The B401-8 is equipped with eight “vector engines” (PCIe cards equipped with vector processors), each capable of delivering a max of nearly 25 teraflops. The vector engines are supported by a “vector host” server running Red Hat Enterprise Linux or CentOS, and the vector engine itself is powered by an AMD Epyc CPU and up to 512 GB of memory. The B401-8 uses Nvidia Mellanox HDR InfiniBand networking.
While the B401-8 is new – having just been announced in late June – it’s actually a datacenter-specific model of the existing SX-Aurora Tsubasa system. The B401-8, however, offers higher density than its stock predecessor and claims a 25% increase in vector processor performance, as well as new hybrid computing functionality that combines the power of the vector processors with the AMD CPUs to boost performance.
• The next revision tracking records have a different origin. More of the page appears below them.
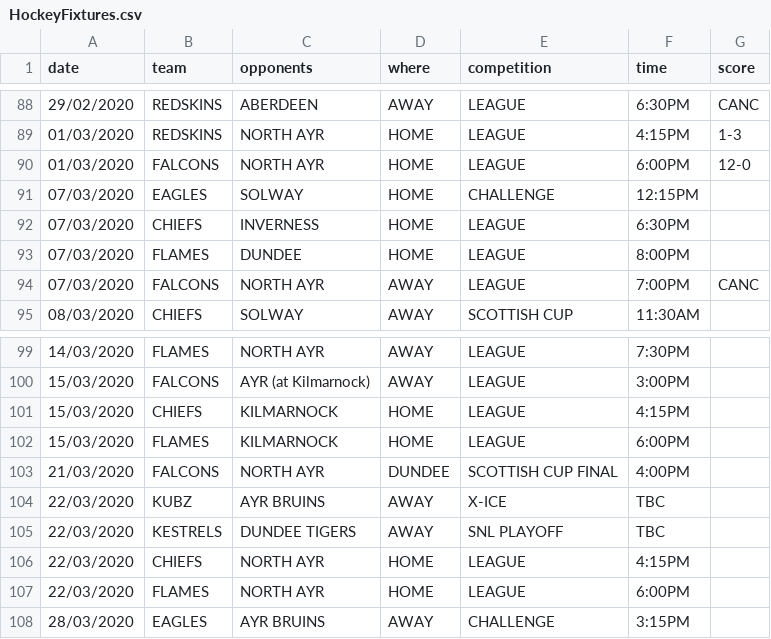
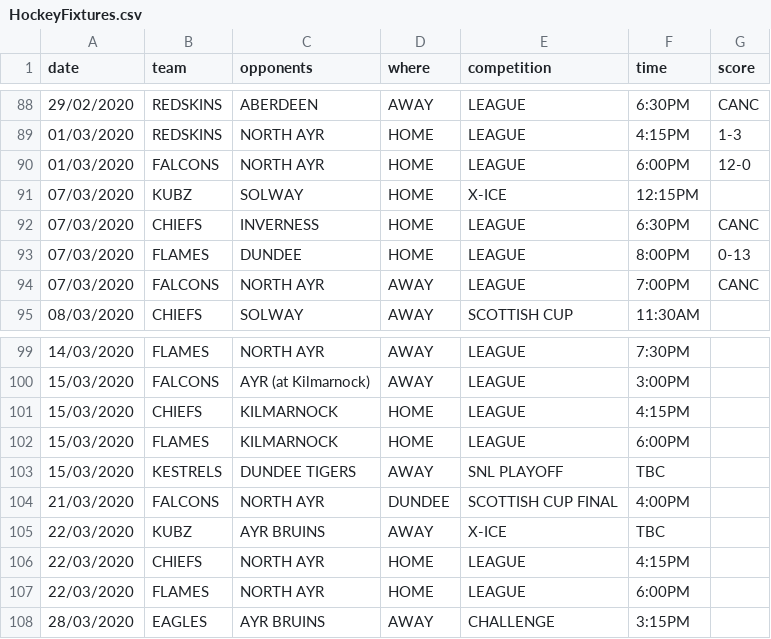
Before and after one commit to neilkeddie/Kirkcaldy-Ice-Hockey-Club, a CSV file: public/data/HockeyFixtures.csv, drawn as a sheet; only a part is shown, gaps mark what is left out.

```diff
--- a/public/data/HockeyFixtures.csv
+++ b/public/data/HockeyFixtures.csv
@@ -90,5 +90,5 @@
 "01/03/2020","FALCONS","NORTH AYR","HOME","LEAGUE","6:00PM","12-0"
-"07/03/2020","EAGLES","SOLWAY","HOME","CHALLENGE","12:15PM",""
-"07/03/2020","CHIEFS","INVERNESS","HOME","LEAGUE","6:30PM",""
-"07/03/2020","FLAMES","DUNDEE","HOME","LEAGUE","8:00PM",""
+"07/03/2020","KUBZ","SOLWAY","HOME","X-ICE","12:15PM",""
+"07/03/2020","CHIEFS","INVERNESS","HOME","LEAGUE","6:30PM","CANC"
+"07/03/2020","FLAMES","DUNDEE","HOME","LEAGUE","8:00PM","0-13"
 "07/03/2020","FALCONS","NORTH AYR","AWAY","LEAGUE","7:00PM","CANC"
@@ -102,5 +102,5 @@
 "15/03/2020","FLAMES","KILMARNOCK","HOME","LEAGUE","6:00PM",""
+"15/03/2020","KESTRELS","DUNDEE TIGERS","AWAY","SNL PLAYOFF","TBC",
 "21/03/2020","FALCONS","NORTH AYR","DUNDEE","SCOTTISH CUP FINAL","4:00PM",""
 "22/03/2020","KUBZ","AYR BRUINS","AWAY","X-ICE","TBC",
-"22/03/2020","KESTRELS","DUNDEE TIGERS","AWAY","SNL PLAYOFF","TBC",
 "22/03/2020","CHIEFS","NORTH AYR","HOME","LEAGUE","4:15PM",""
```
NEC says that the B401-8 is optimized for AI and HPC applications like weather forecasting, climate modeling, fluid analysis and more – a specialty borne out by its new deal with JAMSTEC, as well as an initial order of the B401-8 from the Cyberscience Center at Tohoku University, which plans to use the system for functionality ranging from climate simulation to aircraft development.
In addition to the NEC hardware, the Next Earth Simulator will use Nvidia A100 GPUs, “large-capacity storage units” provided by DDN (61.4 PB in total) and “general-purpose computing node servers” provided by HPE. According to JAMSTEC, the system will deliver 19.5 theoretical peak petaflops – nearly 15 times the 1.3 petaflops delivered by Earth Simulator 3. If accurate, that would be enough to place the Next Earth Simulator well within the upper echelons of publicly ranked supercomputers (and deliver another major supercomputing win for Japan, which just landed the top spot again with its Fugaku system).